- [AIM OF THE TASK]
From the following material, say how many lines have "stood" in them; write only the number.

- [STORED DATA]
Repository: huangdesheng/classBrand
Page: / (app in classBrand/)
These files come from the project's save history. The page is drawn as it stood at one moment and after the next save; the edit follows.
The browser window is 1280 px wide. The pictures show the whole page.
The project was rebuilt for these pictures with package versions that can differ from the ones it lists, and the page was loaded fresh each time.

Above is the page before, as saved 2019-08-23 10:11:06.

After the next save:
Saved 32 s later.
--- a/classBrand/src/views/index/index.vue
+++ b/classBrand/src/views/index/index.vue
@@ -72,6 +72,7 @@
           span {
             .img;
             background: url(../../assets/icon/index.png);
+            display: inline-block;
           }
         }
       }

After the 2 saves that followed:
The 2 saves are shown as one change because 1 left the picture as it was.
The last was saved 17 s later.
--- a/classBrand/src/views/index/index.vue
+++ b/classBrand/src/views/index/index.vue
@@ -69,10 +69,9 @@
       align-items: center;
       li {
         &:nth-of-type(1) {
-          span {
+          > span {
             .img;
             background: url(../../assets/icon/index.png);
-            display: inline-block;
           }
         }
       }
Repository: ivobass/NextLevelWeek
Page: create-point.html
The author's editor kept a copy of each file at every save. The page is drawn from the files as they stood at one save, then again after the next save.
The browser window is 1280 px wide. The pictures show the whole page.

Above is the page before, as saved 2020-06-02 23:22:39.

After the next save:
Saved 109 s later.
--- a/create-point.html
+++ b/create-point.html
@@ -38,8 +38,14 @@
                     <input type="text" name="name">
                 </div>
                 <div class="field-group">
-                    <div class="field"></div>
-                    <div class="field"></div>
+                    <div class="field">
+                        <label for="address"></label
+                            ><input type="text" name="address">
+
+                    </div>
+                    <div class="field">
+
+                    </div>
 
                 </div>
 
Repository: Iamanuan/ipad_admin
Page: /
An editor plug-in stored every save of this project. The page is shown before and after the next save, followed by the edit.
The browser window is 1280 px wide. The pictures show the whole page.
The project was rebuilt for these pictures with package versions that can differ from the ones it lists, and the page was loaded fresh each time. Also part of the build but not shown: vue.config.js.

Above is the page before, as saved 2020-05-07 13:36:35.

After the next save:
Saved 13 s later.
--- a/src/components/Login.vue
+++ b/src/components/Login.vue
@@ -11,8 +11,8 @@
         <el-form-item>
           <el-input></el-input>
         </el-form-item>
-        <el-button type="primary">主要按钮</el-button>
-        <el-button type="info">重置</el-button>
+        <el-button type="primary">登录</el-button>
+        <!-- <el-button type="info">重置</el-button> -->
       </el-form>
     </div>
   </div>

- [ANSWER TO THIS PROBLEM]
2